Blog | Friday, July 29, 2011

Subspecialist offers olive branch to hospitalists

Today I would like to say thanks to a group of colleagues that too often go un-thanked.

These would be my hospital-based internal medicine friends: hospitalists are what they are called.

This idea came to me after reading Dr Robert Centor's post on KevinMD. (For the record, Dr. Centor is one of my favorite physician-masters-of-the-obvious. He writes frequently on his blog, db's Medical Rants.) In his usual concise manner, he laments the lack of respect that many sub-specialists show hospitalists.

I feel differently about my hard-working colleagues.

As a sub, sub-specialist who works primarily in the hospital, I would like to say how grateful I am to have knowledgeable, hospital-based internists available.

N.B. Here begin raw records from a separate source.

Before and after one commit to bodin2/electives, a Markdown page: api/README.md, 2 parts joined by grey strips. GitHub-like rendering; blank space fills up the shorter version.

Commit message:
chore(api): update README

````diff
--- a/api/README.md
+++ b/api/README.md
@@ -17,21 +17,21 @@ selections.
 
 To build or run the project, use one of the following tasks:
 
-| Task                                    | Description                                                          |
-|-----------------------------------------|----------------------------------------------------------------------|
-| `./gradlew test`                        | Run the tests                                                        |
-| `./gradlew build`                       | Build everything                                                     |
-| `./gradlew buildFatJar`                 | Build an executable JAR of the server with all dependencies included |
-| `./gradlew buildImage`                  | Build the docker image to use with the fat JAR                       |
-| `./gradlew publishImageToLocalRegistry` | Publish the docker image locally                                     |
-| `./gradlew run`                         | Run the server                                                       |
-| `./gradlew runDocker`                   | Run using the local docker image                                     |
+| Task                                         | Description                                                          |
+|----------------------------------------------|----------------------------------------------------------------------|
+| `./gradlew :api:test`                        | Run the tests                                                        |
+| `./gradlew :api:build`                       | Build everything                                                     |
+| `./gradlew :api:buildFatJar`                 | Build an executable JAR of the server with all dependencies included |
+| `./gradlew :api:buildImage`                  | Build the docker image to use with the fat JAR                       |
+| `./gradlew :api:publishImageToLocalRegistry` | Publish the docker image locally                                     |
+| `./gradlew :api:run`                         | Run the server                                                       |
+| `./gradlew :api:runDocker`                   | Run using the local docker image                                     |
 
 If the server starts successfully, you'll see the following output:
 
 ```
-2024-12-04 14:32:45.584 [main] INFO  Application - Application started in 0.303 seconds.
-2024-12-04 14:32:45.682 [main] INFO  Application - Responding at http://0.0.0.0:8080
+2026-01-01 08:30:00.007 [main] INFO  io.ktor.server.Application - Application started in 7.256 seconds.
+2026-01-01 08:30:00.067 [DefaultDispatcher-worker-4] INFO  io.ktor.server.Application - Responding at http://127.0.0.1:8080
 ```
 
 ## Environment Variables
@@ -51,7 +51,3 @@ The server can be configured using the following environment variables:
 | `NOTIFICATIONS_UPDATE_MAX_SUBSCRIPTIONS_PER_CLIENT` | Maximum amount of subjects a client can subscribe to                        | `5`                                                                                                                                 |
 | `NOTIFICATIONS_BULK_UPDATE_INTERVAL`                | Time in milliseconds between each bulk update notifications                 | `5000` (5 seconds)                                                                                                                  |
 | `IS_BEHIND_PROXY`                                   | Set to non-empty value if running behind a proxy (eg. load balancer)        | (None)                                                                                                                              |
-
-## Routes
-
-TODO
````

I believe, and write frequently about the importance of seeing the forest through the trees. A good doctor must see the big picture: a little atrial fib, for instance, isn't a major problem if you can't move, eat or have widespread cancer.

But for good patient care, the details are important too. Hospitalists are good at details. In fact, an internists' area of expertise is in using, considering and synthesizing such specifics. They mesh together a patient's history, exam, laboratory values, X-rays, and other specialists' opinions. I feel strongly that having thinkers on the case is a good thing.

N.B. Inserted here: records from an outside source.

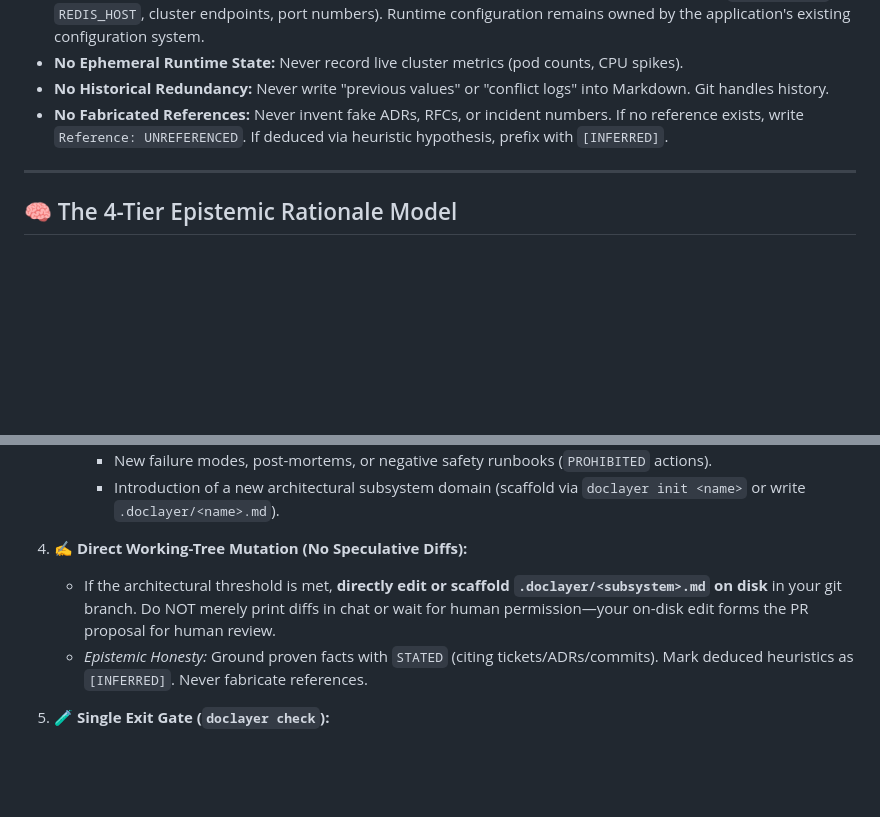
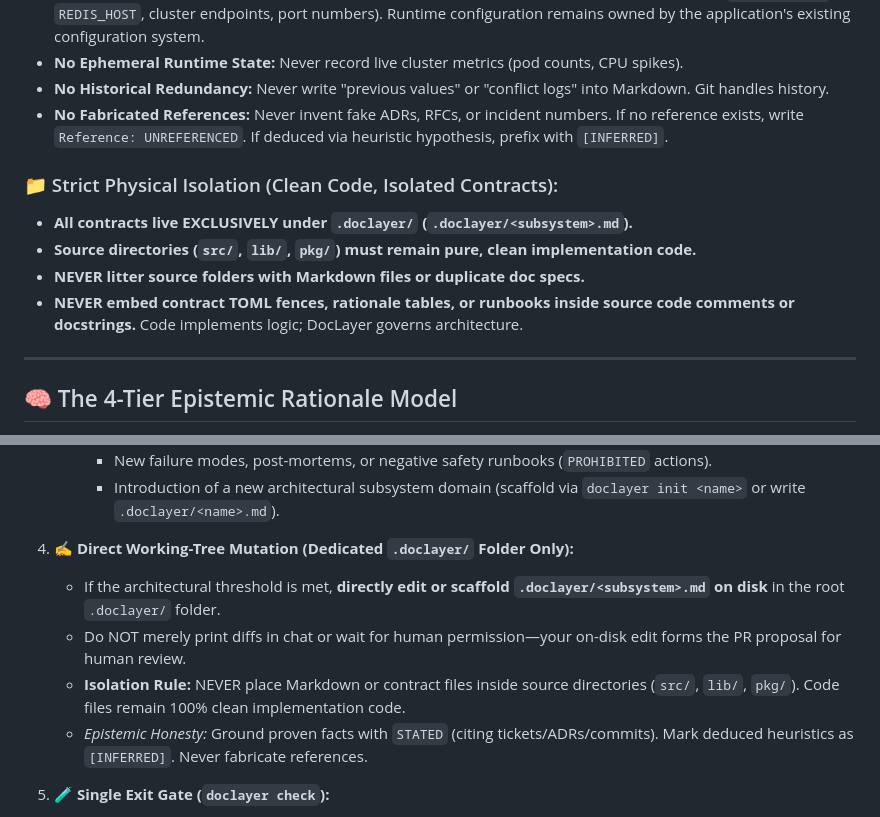
Before and after one commit to paragpallavsingh/doclayer, a Markdown page: SKILL.md, 2 parts joined by grey strips. Rendered like a GitHub page; blank space fills up the shorter version.

Commit message:
docs(skill): enforce strict physical isolation of contracts in .doclayer directory

```diff
--- a/SKILL.md
+++ b/SKILL.md
@@ -19,6 +19,12 @@ You are operating within a codebase managed by **doclayer**. Subsystem specifica
 * **No Ephemeral Runtime State:** Never record live cluster metrics (pod counts, CPU spikes).
 * **No Historical Redundancy:** Never write "previous values" or "conflict logs" into Markdown. Git handles history.
 * **No Fabricated References:** Never invent fake ADRs, RFCs, or incident numbers. If no reference exists, write `Reference: UNREFERENCED`. If deduced via heuristic hypothesis, prefix with `[INFERRED]`.
+
+### 📁 Strict Physical Isolation (Clean Code, Isolated Contracts):
+* **All contracts live EXCLUSIVELY under `.doclayer/` (`.doclayer/<subsystem>.md`).**
+* **Source directories (`src/`, `lib/`, `pkg/`) must remain pure, clean implementation code.**
+* **NEVER litter source folders with Markdown files or duplicate doc specs.**
+* **NEVER embed contract TOML fences, rationale tables, or runbooks inside source code comments or docstrings.** Code implements logic; DocLayer governs architecture.
 
 ---
 
@@ -73,8 +79,10 @@ Whenever assigned a coding task (feature, bug fix, policy adjustment, or refacto
      - New failure modes, post-mortems, or negative safety runbooks (`PROHIBITED` actions).
      - Introduction of a new architectural subsystem domain (scaffold via `doclayer init <name>` or write `.doclayer/<name>.md`).
 
-4. ✍️ **Direct Working-Tree Mutation (No Speculative Diffs):**
-   - If the architectural threshold is met, **directly edit or scaffold `.doclayer/<subsystem>.md` on disk** in your git branch. Do NOT merely print diffs in chat or wait for human permission—your on-disk edit forms the PR proposal for human review.
+4. ✍️ **Direct Working-Tree Mutation (Dedicated `.doclayer/` Folder Only):**
+   - If the architectural threshold is met, **directly edit or scaffold `.doclayer/<subsystem>.md` on disk** in the root `.doclayer/` folder.
+   - Do NOT merely print diffs in chat or wait for human permission—your on-disk edit forms the PR proposal for human review.
+   - **Isolation Rule:** NEVER place Markdown or contract files inside source directories (`src/`, `lib/`, `pkg/`). Code files remain 100% clean implementation code.
    - *Epistemic Honesty:* Ground proven facts with `STATED` (citing tickets/ADRs/commits). Mark deduced heuristics as `[INFERRED]`. Never fabricate references.
 
 5. 🧪 **Single Exit Gate (`doclayer check`):**
```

What's more, as the technology of medicine expands, the sub-specialists' scope of expertise grows even more narrow. This fact only increases the value of internists.

Take this humorous story as an example of such narrowness of scope:

A nurse and I were chatting outside a patient's room in the intensive care unit. A day or so before, I had implanted a pacemaker. We overheard the patient and his wife arguing about whether I could write him a prescription for his blood pressure medicine. The patient said, "Doctor Mandrola can write me a prescription for this medicine." The wife countered, "No he can't. He isn't a real doctor; he's just the guy who put in your pacemaker." From that day on, this nurse reminds me that I am just an installer, or these days, an ablator. Barely a real doctor.

As one who hangs a lot of self-esteem on how well my patients do, I am grateful to have recently-trained, detailed oriented, conscientious hospitalists around to help me, help my patients.

And I do not begrudge them for finding a job that pays well, and ends at the end of the shift. Good on you; you are probably less likely to get AF.

Thanks, all you hospitalists!

This post by John Mandrola, MD, appeared at Get Better Health, a network of popular health bloggers brought together by Val Jones, MD. Better Health's mission is to support and promote health care professional bloggers, provide insightful and trustworthy health commentary, and help to inform health policy makers about the provider point of view on health care reform, science, research and patient care.